§ **DATA FOR THE TASK**
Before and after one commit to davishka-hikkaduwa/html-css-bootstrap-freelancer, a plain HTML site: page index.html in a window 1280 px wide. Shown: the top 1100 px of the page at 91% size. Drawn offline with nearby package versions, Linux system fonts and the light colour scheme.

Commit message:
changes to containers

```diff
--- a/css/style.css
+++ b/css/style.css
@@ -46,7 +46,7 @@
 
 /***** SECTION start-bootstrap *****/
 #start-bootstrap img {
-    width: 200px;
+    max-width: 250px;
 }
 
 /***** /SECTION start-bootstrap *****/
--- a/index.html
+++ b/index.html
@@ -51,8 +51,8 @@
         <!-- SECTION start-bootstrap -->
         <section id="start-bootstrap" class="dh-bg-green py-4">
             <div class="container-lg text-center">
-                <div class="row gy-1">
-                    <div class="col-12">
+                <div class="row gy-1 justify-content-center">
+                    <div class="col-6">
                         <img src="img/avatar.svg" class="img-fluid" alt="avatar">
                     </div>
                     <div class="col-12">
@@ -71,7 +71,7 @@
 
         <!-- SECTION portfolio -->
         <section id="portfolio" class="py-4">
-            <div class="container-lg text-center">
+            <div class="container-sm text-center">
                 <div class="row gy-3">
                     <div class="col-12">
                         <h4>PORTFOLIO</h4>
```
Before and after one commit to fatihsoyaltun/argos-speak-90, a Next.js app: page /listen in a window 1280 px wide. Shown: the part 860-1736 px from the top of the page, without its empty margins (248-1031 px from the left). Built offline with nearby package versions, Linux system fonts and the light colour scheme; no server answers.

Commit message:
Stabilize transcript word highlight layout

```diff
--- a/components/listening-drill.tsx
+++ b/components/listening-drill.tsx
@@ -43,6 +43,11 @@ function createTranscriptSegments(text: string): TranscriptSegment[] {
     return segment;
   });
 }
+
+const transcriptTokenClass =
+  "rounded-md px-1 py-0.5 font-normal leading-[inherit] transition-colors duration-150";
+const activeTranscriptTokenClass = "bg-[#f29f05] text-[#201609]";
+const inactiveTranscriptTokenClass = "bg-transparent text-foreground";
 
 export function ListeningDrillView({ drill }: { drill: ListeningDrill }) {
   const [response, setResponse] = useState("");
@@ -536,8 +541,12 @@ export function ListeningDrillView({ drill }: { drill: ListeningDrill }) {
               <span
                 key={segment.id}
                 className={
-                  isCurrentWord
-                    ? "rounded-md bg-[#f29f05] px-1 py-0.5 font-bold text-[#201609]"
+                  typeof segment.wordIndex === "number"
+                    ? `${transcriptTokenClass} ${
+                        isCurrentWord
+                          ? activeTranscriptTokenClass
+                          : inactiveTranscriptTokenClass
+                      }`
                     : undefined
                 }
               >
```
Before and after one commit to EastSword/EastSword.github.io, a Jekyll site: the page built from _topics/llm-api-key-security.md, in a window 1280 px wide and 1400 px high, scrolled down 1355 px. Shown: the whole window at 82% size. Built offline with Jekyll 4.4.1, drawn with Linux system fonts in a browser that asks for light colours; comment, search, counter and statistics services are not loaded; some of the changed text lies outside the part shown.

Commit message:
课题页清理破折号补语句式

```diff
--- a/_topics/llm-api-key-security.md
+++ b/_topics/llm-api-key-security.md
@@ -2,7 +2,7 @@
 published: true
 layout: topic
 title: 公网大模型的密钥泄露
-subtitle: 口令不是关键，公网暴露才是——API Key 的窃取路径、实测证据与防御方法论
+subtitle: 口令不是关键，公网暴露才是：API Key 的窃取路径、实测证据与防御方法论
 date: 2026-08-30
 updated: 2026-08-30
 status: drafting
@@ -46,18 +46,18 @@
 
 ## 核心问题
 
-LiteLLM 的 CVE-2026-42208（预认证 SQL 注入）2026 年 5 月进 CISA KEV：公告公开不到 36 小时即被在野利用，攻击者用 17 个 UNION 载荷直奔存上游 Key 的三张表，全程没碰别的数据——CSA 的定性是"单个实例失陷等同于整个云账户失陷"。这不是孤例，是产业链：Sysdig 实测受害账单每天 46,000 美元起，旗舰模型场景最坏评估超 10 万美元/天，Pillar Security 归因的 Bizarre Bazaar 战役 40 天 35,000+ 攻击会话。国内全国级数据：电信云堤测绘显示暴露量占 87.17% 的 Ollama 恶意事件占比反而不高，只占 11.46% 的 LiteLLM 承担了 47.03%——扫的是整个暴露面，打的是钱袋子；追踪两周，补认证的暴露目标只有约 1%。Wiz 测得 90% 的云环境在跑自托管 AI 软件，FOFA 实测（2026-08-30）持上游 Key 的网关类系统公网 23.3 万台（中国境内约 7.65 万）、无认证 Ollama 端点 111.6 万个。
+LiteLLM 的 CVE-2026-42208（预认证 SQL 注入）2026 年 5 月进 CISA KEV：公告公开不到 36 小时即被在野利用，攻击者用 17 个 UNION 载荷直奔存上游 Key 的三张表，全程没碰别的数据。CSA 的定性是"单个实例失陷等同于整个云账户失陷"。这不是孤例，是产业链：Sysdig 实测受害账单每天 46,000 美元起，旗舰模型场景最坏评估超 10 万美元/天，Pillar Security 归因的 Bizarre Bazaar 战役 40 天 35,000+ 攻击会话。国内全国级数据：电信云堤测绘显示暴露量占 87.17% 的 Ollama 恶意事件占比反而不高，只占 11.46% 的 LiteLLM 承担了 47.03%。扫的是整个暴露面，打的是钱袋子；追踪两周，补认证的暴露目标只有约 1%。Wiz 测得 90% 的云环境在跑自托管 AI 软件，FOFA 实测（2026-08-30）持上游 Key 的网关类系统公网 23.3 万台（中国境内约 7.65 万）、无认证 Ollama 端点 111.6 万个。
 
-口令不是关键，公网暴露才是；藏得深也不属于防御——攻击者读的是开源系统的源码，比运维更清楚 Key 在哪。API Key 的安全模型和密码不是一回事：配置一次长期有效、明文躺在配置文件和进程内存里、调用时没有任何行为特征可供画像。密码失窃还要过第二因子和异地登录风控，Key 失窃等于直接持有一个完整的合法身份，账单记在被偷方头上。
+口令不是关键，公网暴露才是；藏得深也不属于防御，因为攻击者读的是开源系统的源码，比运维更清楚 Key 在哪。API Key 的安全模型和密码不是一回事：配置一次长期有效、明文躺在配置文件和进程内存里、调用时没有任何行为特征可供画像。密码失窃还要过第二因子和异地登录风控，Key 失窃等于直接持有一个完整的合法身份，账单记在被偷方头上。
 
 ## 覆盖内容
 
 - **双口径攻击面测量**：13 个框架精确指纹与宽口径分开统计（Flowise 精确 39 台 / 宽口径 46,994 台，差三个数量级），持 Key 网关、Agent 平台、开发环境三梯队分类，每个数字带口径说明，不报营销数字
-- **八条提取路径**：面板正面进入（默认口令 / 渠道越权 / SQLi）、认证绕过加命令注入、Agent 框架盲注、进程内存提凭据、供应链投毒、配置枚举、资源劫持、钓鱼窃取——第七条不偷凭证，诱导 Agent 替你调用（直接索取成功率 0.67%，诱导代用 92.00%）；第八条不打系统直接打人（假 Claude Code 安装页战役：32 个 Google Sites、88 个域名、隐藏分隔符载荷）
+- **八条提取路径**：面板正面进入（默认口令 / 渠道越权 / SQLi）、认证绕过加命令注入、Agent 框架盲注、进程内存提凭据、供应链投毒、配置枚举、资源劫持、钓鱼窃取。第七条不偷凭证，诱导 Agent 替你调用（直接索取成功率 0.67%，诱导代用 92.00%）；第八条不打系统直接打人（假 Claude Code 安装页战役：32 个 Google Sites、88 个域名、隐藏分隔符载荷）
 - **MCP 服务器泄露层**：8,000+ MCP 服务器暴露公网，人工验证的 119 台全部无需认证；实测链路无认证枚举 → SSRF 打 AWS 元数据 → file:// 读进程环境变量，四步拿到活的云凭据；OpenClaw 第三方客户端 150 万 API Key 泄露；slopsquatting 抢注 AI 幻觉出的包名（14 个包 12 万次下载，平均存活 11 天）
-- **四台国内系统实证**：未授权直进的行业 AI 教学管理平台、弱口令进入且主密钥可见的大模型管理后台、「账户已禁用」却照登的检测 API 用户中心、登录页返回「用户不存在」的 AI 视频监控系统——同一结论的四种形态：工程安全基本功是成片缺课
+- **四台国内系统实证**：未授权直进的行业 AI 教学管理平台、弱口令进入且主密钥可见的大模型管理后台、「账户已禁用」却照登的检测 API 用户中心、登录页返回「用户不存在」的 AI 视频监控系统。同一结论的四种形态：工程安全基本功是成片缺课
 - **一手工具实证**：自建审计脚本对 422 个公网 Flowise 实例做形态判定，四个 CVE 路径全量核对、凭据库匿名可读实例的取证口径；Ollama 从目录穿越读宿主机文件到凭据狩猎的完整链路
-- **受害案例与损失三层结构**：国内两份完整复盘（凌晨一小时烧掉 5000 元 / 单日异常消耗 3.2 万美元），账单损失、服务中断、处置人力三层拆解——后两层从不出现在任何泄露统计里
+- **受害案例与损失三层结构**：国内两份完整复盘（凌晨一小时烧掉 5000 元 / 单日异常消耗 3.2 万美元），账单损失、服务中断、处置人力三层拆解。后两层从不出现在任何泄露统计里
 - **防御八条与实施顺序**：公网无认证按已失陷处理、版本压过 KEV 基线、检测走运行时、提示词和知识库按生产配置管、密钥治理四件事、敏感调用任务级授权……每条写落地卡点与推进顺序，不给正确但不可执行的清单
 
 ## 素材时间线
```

§ **EXERCISE**
Respond with the number of lines in the listing above that include the word "ListeningDrill", and with nothing more.

§ **RESULT**
2